The French Defense Ministry said the deal was France's largest-ever weapons contract for export. It came as French President Emmanuel Macron is in the Emirates on the first stop of a two-day visit to the Persian Gulf. There was no immediate confirmation of the signing from Emirati officials.
Manufacturer Dassault Aviation said the UAE is buying the upgraded F4 version of its multi-role combat aircraft. That will make the Emirates Air Force the first Rafale F4 user outside of France, it said.
The deal offers a shot in the arm for France's defense industry after the collapse of a $66 billion contract for Australia to buy 12 French submarines.
Dassault Aviation boss Eric Trappier called the sale a French success story" and excellent news for France and for its aeronautical industry.
The purchase marks a sizeable step up for the UAE's military capabilities in the oil- and gas-rich region. Charles Forrester, a senior analyst at Janes, said the fighter will significantly upgrade UAE's airpower capabilities in terms of strike, air-to-air warfare, and reconnaissance."
Dassault said the Rafale will give the UAE "a tool capable of guaranteeing sovereignty and operational independence."
Macron and Mohamed bin Zayed Al Nahyan, the crown prince of Abu Dhabi, were present at the contract signing, it said.
French defense officials were jubilant. The defense minister, Florence Parly, said the deal directly contributes to regional stability.

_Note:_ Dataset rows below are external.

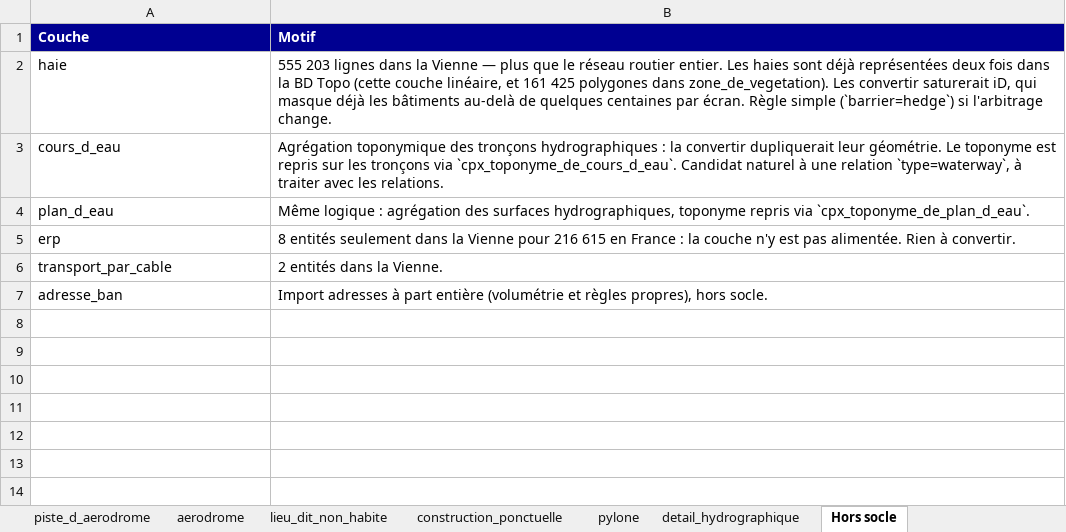
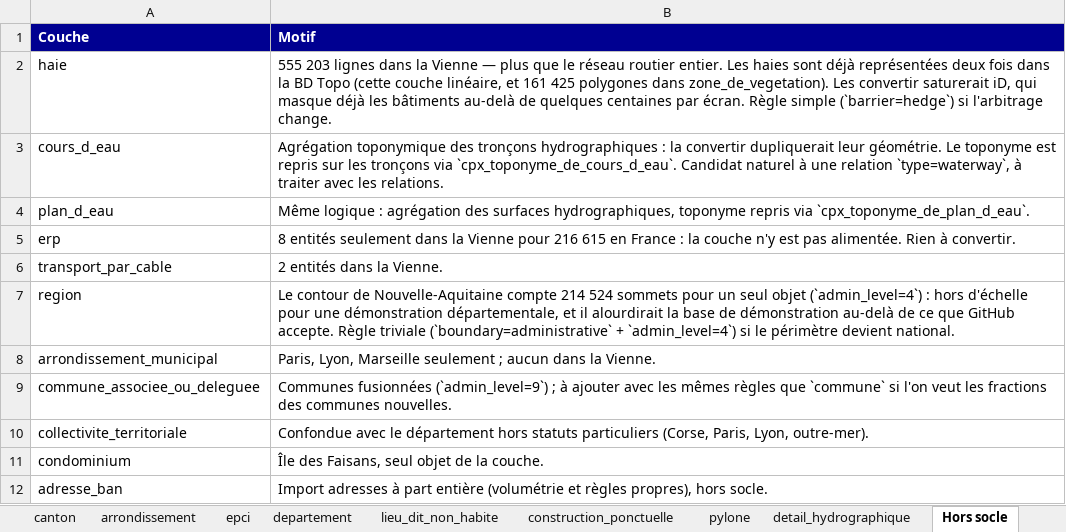
Before and after one commit to NicolasBerthelot/bd-toposm, an Excel workbook: docs/mapping.xlsx, sheet Hors socle, drawn as a sheet; values as stored, in another font and other column widths than the file's, no borders; the diff names each change by its address in the sheet, - before the commit and + after, or states it on an @@ line.

```diff
--- a/docs/mapping.xlsx (sheet Hors socle)
+++ b/docs/mapping.xlsx (sheet Hors socle)
+sheet tab: canton
+sheet tab: arrondissement
+sheet tab: epci
+sheet tab: departement
+row 7: region | Le contour de Nouvelle-Aquitaine compte 214 524 sommets pour un seul objet (`admin_level=4`) : hors d'échelle pour une démonstration départementale, et il alourdirait la base de démonstration au-delà de ce que GitHub accepte. Règle triviale (`boundary=administrative` + `admin_level=4`) si le périmètre devient national.
+row 8: arrondissement_municipal | Paris, Lyon, Marseille seulement ; aucun dans la Vienne.
+row 9: commune_associee_ou_deleguee | Communes fusionnées (`admin_level=9`) ; à ajouter avec les mêmes règles que `commune` si l'on veut les fractions des communes nouvelles.
+row 10: collectivite_territoriale | Confondue avec le département hors statuts particuliers (Corse, Paris, Lyon, outre-mer).
+row 11: condominium | Île des Faisans, seul objet de la couche.
```
Also changed, not shown: sheet Sommaire, sheet batiment, other sheet tabs, 27 other files.
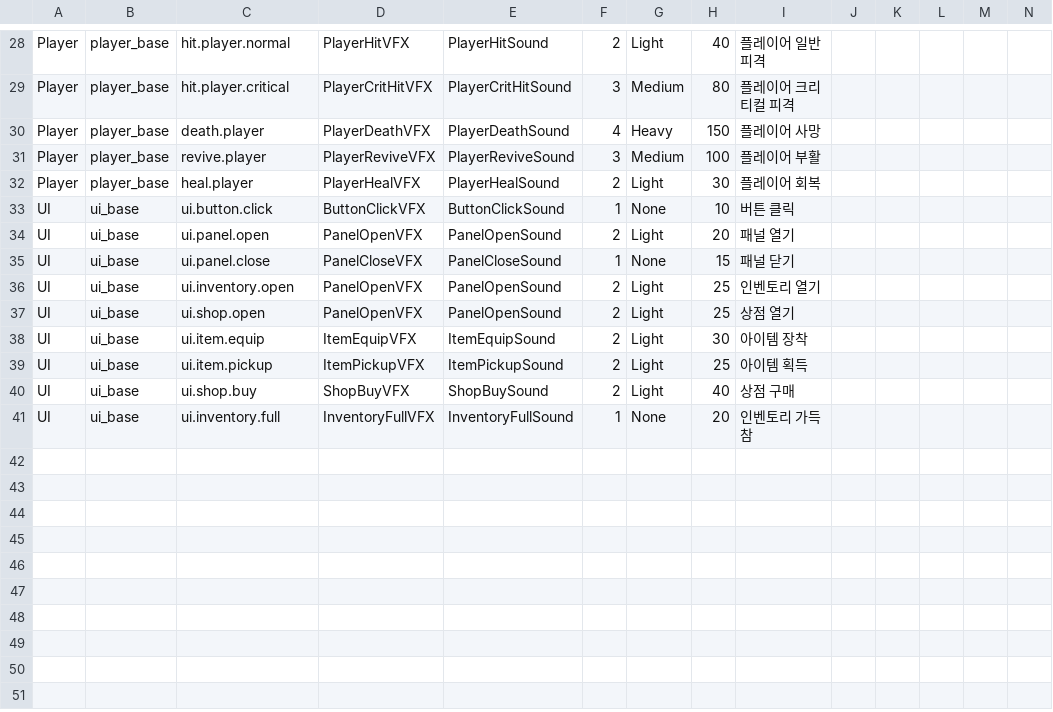
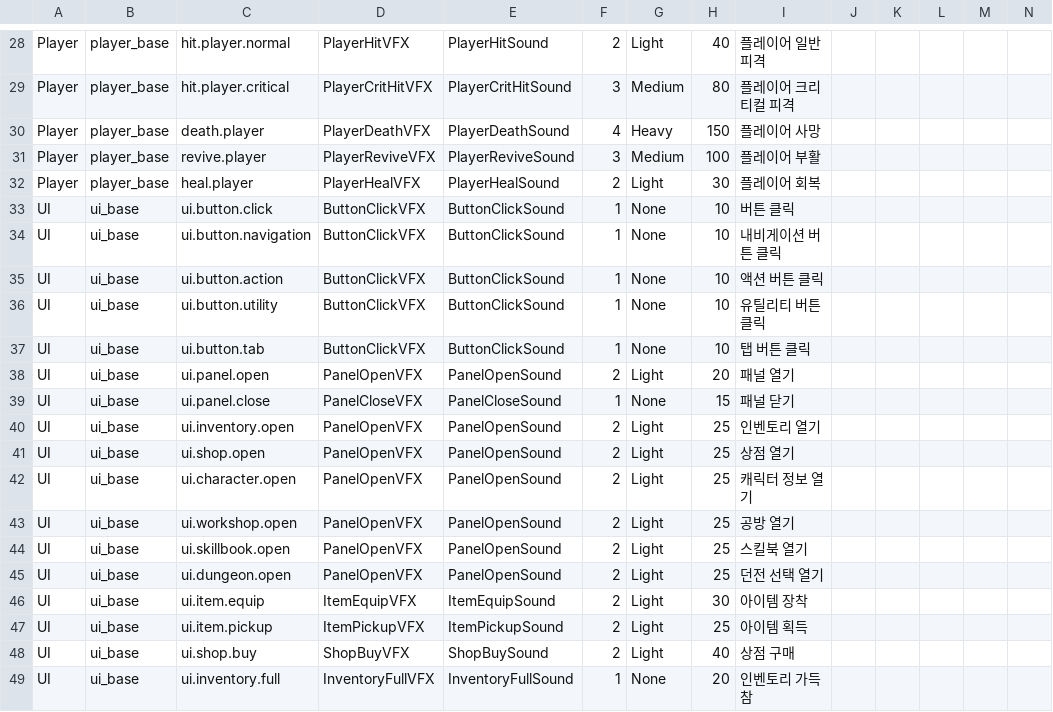
Before and after one commit to JakeStudio21/2DActionRPG, a CSV file: Assets/StreamingAssets/CueData/CueProfile_Entries.csv, drawn as a sheet; only a part is shown, gaps mark what is left out; rows hold the shown columns only; the diff names each change by its address in the sheet, - before the commit and + after, or states it on an @@ line.

```diff
--- a/Assets/StreamingAssets/CueData/CueProfile_Entries.csv
+++ b/Assets/StreamingAssets/CueData/CueProfile_Entries.csv
+row 34: UI | ui_base | ui.button.navigation | ButtonClickVFX | ButtonClickSound | 1 | None | 10 | 내비게이션 버튼 클릭
+row 35: UI | ui_base | ui.button.action | ButtonClickVFX | ButtonClickSound | 1 | None | 10 | 액션 버튼 클릭
+row 36: UI | ui_base | ui.button.utility | ButtonClickVFX | ButtonClickSound | 1 | None | 10 | 유틸리티 버튼 클릭
+row 37: UI | ui_base | ui.button.tab | ButtonClickVFX | ButtonClickSound | 1 | None | 10 | 탭 버튼 클릭
+row 42: UI | ui_base | ui.character.open | PanelOpenVFX | PanelOpenSound | 2 | Light | 25 | 캐릭터 정보 열기
+row 43: UI | ui_base | ui.workshop.open | PanelOpenVFX | PanelOpenSound | 2 | Light | 25 | 공방 열기
+row 44: UI | ui_base | ui.skillbook.open | PanelOpenVFX | PanelOpenSound | 2 | Light | 25 | 스킬북 열기
+row 45: UI | ui_base | ui.dungeon.open | PanelOpenVFX | PanelOpenSound | 2 | Light | 25 | 던전 선택 열기
```
Also changed, not shown: 4 other files.
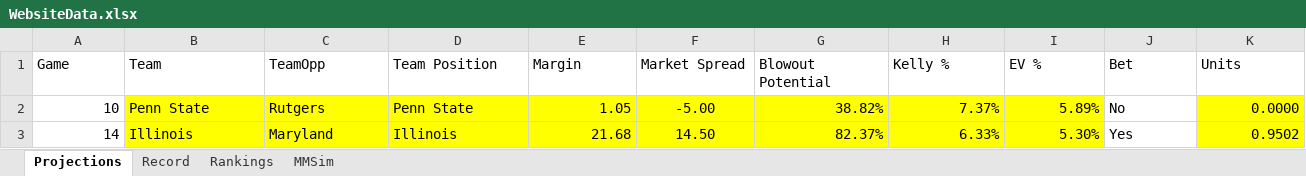
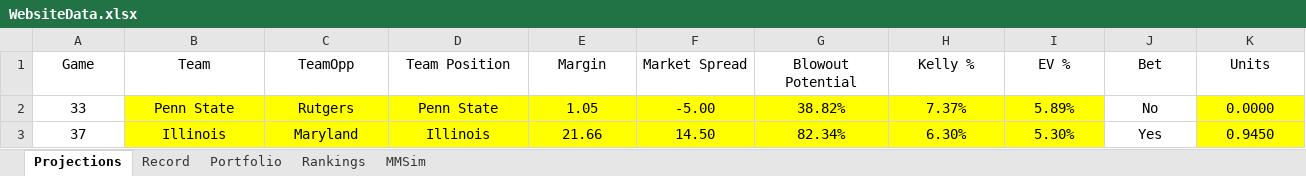
Before and after one commit to jackoo-06/jacks-cbb-site, an Excel workbook: WebsiteData.xlsx, sheet Projections, drawn as a sheet; values as stored, in another font and other column widths than the file's, no borders; the diff names each change by its address in the sheet, - before the commit and + after, or states it on an @@ line.

Commit message:
Portfolio from spreadsheet with season filter

```diff
--- a/WebsiteData.xlsx (sheet Projections)
+++ b/WebsiteData.xlsx (sheet Projections)
+sheet tab: Portfolio
-A1:K1 alignment: left
+A1:K1 alignment: center
-A2 (Game): 10
+A2 (Game): 33
-A2:A3 alignment: right
+A2:A3 alignment: center
-B2:D3 alignment: left
+B2:D3 alignment: center
-E2:E3 alignment: right
+E2:E3 alignment: center
-G2:I3 alignment: right
+G2:I3 alignment: center
-J2:J3 alignment: left
+J2:J3 alignment: center
-K2:K3 alignment: right
+K2:K3 alignment: center
-A3 (Game): 14
+A3 (Game): 37
-E3 (Margin): 21.68
+E3 (Margin): 21.66
-G3 (Blowout Potential): 82.37%
+G3 (Blowout Potential): 82.34%
-H3 (Kelly %): 6.33%
+H3 (Kelly %): 6.30%
-K3 (Units): 0.9502
+K3 (Units): 0.9450
```
Also changed, not shown: sheet Rankings, sheet Record, 5 other files.
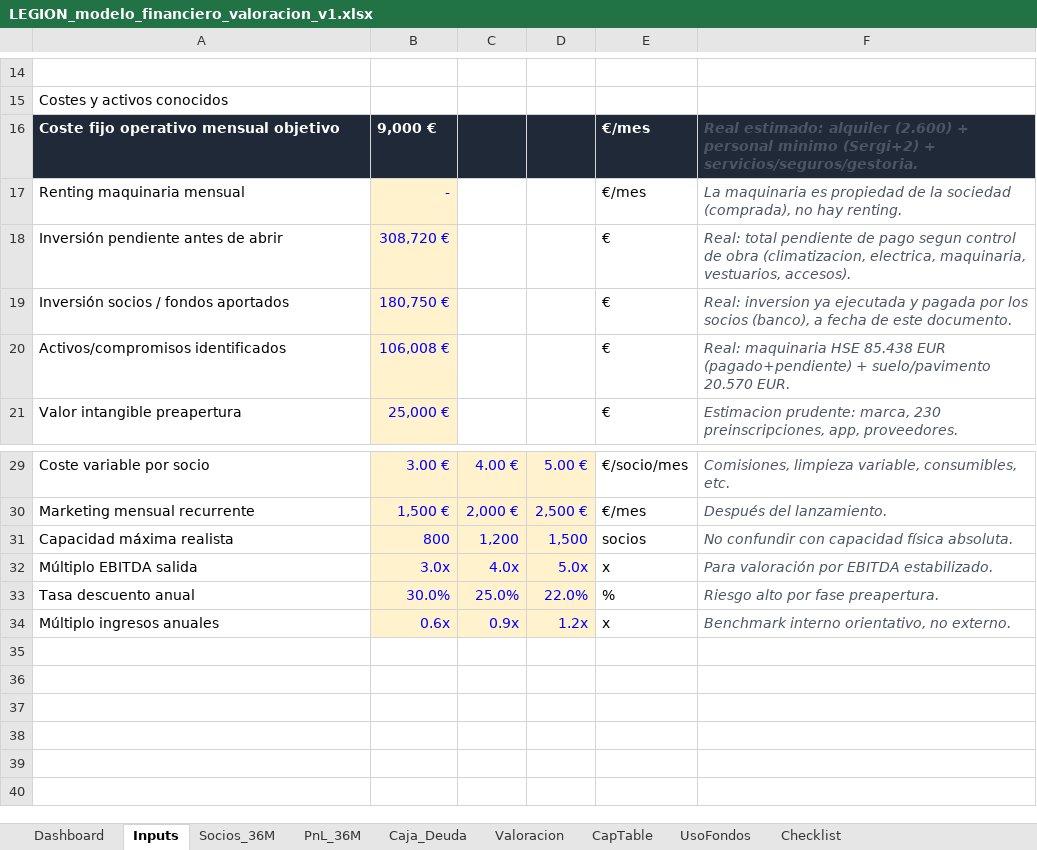
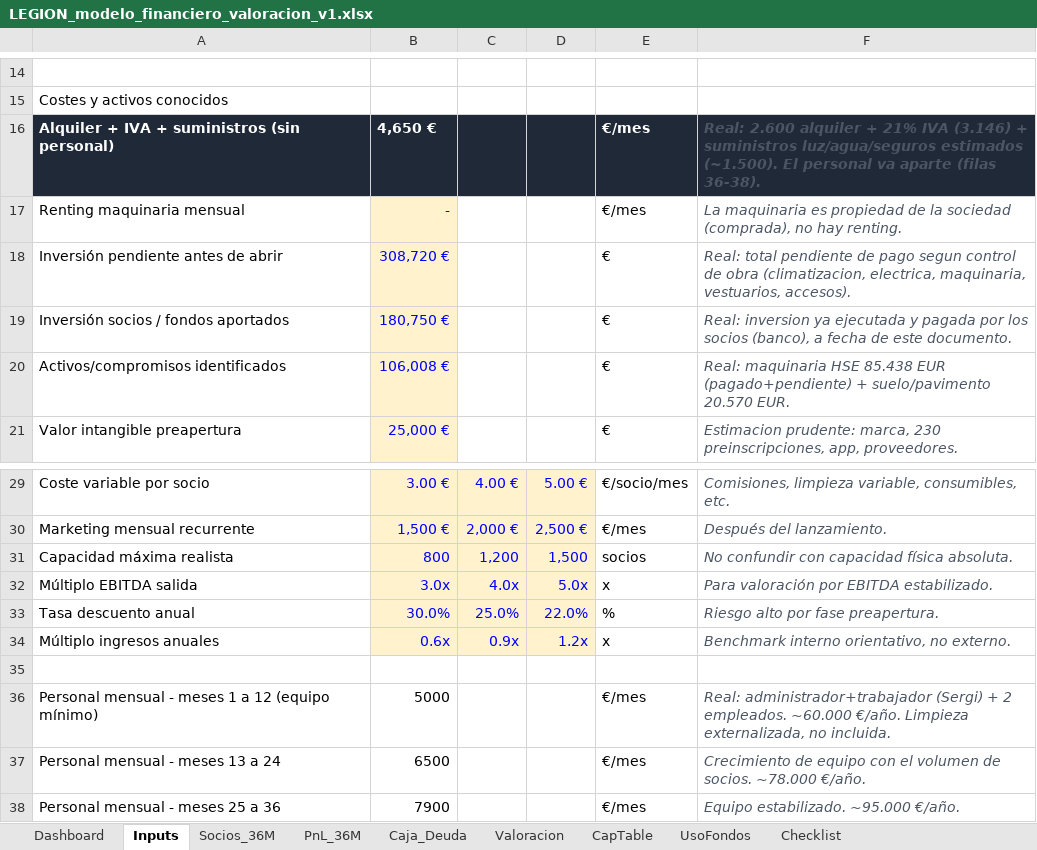
Before and after one commit to sergicaro4-ops/check-insemanal, an Excel workbook: entregables/LEGION_modelo_financiero_valoracion_v1.xlsx, sheet Inputs, drawn as a sheet; only a part is shown, gaps mark what is left out; values as stored, in another font and other column widths than the file's, no borders; removed rows and columns are numbered as before the commit, all else as after; the diff names each change by its address in the sheet, - before the commit and + after, or states it on an @@ line.

```diff
--- a/entregables/LEGION_modelo_financiero_valoracion_v1.xlsx (sheet Inputs)
+++ b/entregables/LEGION_modelo_financiero_valoracion_v1.xlsx (sheet Inputs)
-row 16: Coste fijo operativo mensual objetivo | 9,000 € |  |  | €/mes | Real estimado: alquiler (2.600) + personal minimo (Sergi+2) + servicios/seguros/gestoria.
+row 16: Alquiler + IVA + suministros (sin personal) | 4,650 € |  |  | €/mes | Real: 2.600 alquiler + 21% IVA (3.146) + suministros luz/agua/seguros estimados (~1.500). El personal va aparte (filas 36-38).
+row 35: (empty)
+row 36: Personal mensual - meses 1 a 12 (equipo mínimo) | 5000 |  |  | €/mes | Real: administrador+trabajador (Sergi) + 2 empleados. ~60.000 €/año. Limpieza externalizada, no incluida.
+row 37: Personal mensual - meses 13 a 24 | 6500 |  |  | €/mes | Crecimiento de equipo con el volumen de socios. ~78.000 €/año.
+row 38: Personal mensual - meses 25 a 36 | 7900 |  |  | €/mes | Equipo estabilizado. ~95.000 €/año.
```
Also changed, not shown: sheet PnL_36M, sheet CapTable, sheet Valoracion, sheet Dashboard.
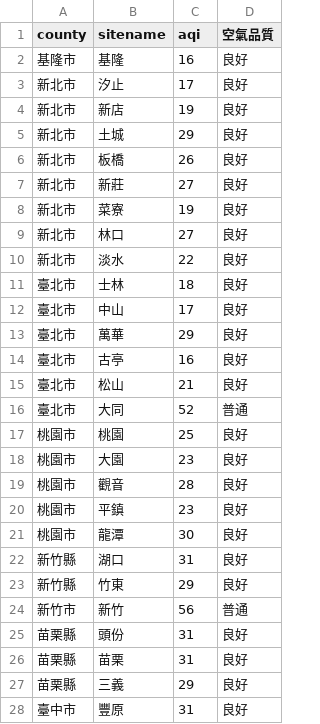
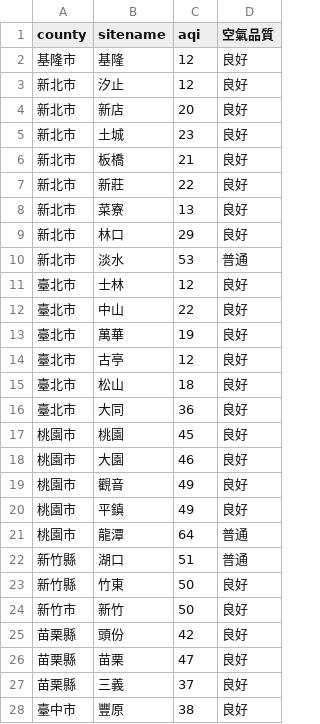
Before and after one commit to sakiii000/opensource-mid, a CSV file: static.csv, drawn as a sheet; only a part is shown; the diff covers the shown part only.

```diff
--- a/static.csv
+++ b/static.csv
@@ -1,28 +1,28 @@
 county,sitename,aqi,空氣品質
-基隆市,基隆,16,良好
-新北市,汐止,17,良好
-新北市,新店,19,良好
-新北市,土城,29,良好
-新北市,板橋,26,良好
-新北市,新莊,27,良好
-新北市,菜寮,19,良好
-新北市,林口,27,良好
-新北市,淡水,22,良好
-臺北市,士林,18,良好
-臺北市,中山,17,良好
-臺北市,萬華,29,良好
-臺北市,古亭,16,良好
-臺北市,松山,21,良好
-臺北市,大同,52,普通
-桃園市,桃園,25,良好
-桃園市,大園,23,良好
-桃園市,觀音,28,良好
-桃園市,平鎮,23,良好
-桃園市,龍潭,30,良好
-新竹縣,湖口,31,良好
-新竹縣,竹東,29,良好
-新竹市,新竹,56,普通
-苗栗縣,頭份,31,良好
-苗栗縣,苗栗,31,良好
-苗栗縣,三義,29,良好
-臺中市,豐原,31,良好
+基隆市,基隆,12,良好
+新北市,汐止,12,良好
+新北市,新店,20,良好
+新北市,土城,23,良好
+新北市,板橋,21,良好
+新北市,新莊,22,良好
+新北市,菜寮,13,良好
+新北市,林口,29,良好
+新北市,淡水,53,普通
+臺北市,士林,12,良好
+臺北市,中山,22,良好
+臺北市,萬華,19,良好
+臺北市,古亭,12,良好
+臺北市,松山,18,良好
+臺北市,大同,36,良好
+桃園市,桃園,45,良好
+桃園市,大園,46,良好
+桃園市,觀音,49,良好
+桃園市,平鎮,49,良好
+桃園市,龍潭,64,普通
+新竹縣,湖口,51,普通
+新竹縣,竹東,50,良好
+新竹市,新竹,50,良好
+苗栗縣,頭份,42,良好
+苗栗縣,苗栗,47,良好
+苗栗縣,三義,37,良好
+臺中市,豐原,38,良好
```
Also changed, not shown: 70 edited cells elsewhere in this file, api.csv.
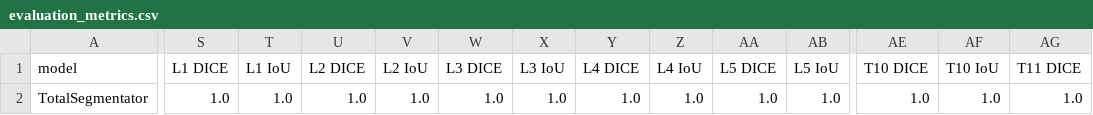
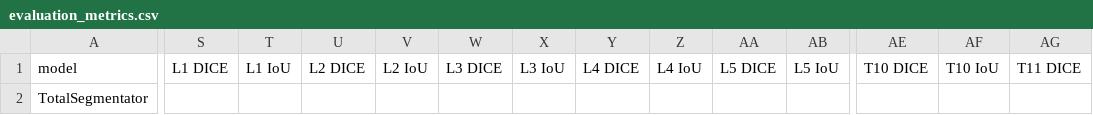
Before and after one commit to bhan830/wisespine, a CSV file: baseline_outputs/evaluation_metrics.csv, drawn as a sheet; only a part is shown, gaps mark what is left out; the diff covers the shown part only; the diff names each change by its address in the sheet, - before the commit and + after, or states it on an @@ line.

Commit message:
Changed evaluation_metrics.py

```diff
--- a/baseline_outputs/evaluation_metrics.csv
+++ b/baseline_outputs/evaluation_metrics.csv
-S2 (L1 DICE): 1.0
+S2 (L1 DICE): (empty)
-T2 (L1 IoU): 1.0
+T2 (L1 IoU): (empty)
-U2 (L2 DICE): 1.0
+U2 (L2 DICE): (empty)
-V2 (L2 IoU): 1.0
+V2 (L2 IoU): (empty)
-W2 (L3 DICE): 1.0
+W2 (L3 DICE): (empty)
-X2 (L3 IoU): 1.0
+X2 (L3 IoU): (empty)
-Y2 (L4 DICE): 1.0
+Y2 (L4 DICE): (empty)
-Z2 (L4 IoU): 1.0
+Z2 (L4 IoU): (empty)
-AA2 (L5 DICE): 1.0
+AA2 (L5 DICE): (empty)
-AB2 (L5 IoU): 1.0
+AB2 (L5 IoU): (empty)
-AE2 (T10 DICE): 1.0
+AE2 (T10 DICE): (empty)
-AF2 (T10 IoU): 1.0
+AF2 (T10 IoU): (empty)
-AG2 (T11 DICE): 1.0
+AG2 (T11 DICE): (empty)
```
Also changed, not shown: 13 edited cells elsewhere in this file, 1 other file.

France has deep ties to the United Arab Emirates, a federation of seven sheikdoms on the Arabian Peninsula, particularly since the Sept. 11, 2001, attacks. The UAE opened a French naval base in 2009 at Abu Dhabi's Port Zayed.
French warplanes and personnel are also stationed at Al-Dhafra Air Base, a major facility outside the Emirati capital of Abu Dhabi that's also home to several thousand American troops.
Macron's keen interest in forging personal relationships with Abu Dhabi's crown prince and his counterpart in Saudi Arabia, Mohamed bin Salman Al Saud, makes him a welcome guest in the region. Both Gulf leaders value a degree of pragmatism when discussing democracy and human rights issues on which their countries have been heavy criticized by rights groups and European lawmakers while pursuing business opportunities.
Months after Macron was elected in 2017, he traveled to the UAE to inaugurate Louvre Abu Dhabi, built under a $1.2 billion agreement to share the name and art of the world-famous museum in Paris.
In September, Macron hosted Abu Dhabi's crown prince at the historic Chateau de Fontainebleau outside Paris, which was restored in 2019 with a UAE donation of 10 million euros ($11.3 million).
The UAE and France have also become increasingly aligned over a shared mistrust of Islamist political parties across the Middle East, and backed the same side in Libya's civil strife.
A senior French presidency official who spoke to reporters ahead of the trip on customary condition of anonymity said Macron will continue to push and support the efforts that contribute to the stability of the region, from the Mediterranean to the Gulf.
Gulf tensions will be discussed, the official said, in particular the revived talks about Iran's nuclear deal with world powers, following the U.S. withdrawal from the agreement by President Donald Trump. Gulf countries have long been concerned by Iran's nuclear ambitions and influence across the region, particularly in Iraq, Syria and Lebanon.
This is a hot topic, the French official said, adding that Macron discussed the issues in a phone call Monday with Iran's president. He will talk about the call and the issues including the nuclear deal talks in Vienna with Gulf leaders, who are directly concerned by this subject, like all of us but also because they are (Iran's) neighbors, the official said.
France, along with Germany and the U.K., thinks the 2015 nuclear agreement with minor tweaks is the way forward with Iran, analysts say. The UAE and Saudi Arabia have bitterly opposed the West's negotiated deal with Iran.
Although the Gulf countries did not like the West's deal with Iran, the prospect of it falling apart acrimoniously is also bad for them and arguably presents worse risks, said Jane Kinninmont, a London-based Gulf expert with the European Leadership Network think-tank.
Their view has always been the West should have gotten more out of Iran before sealing the deal, Kinninmont said. But if the West walks away with nothing, the Gulf countries are beginning to understand that their security will not improve as a result.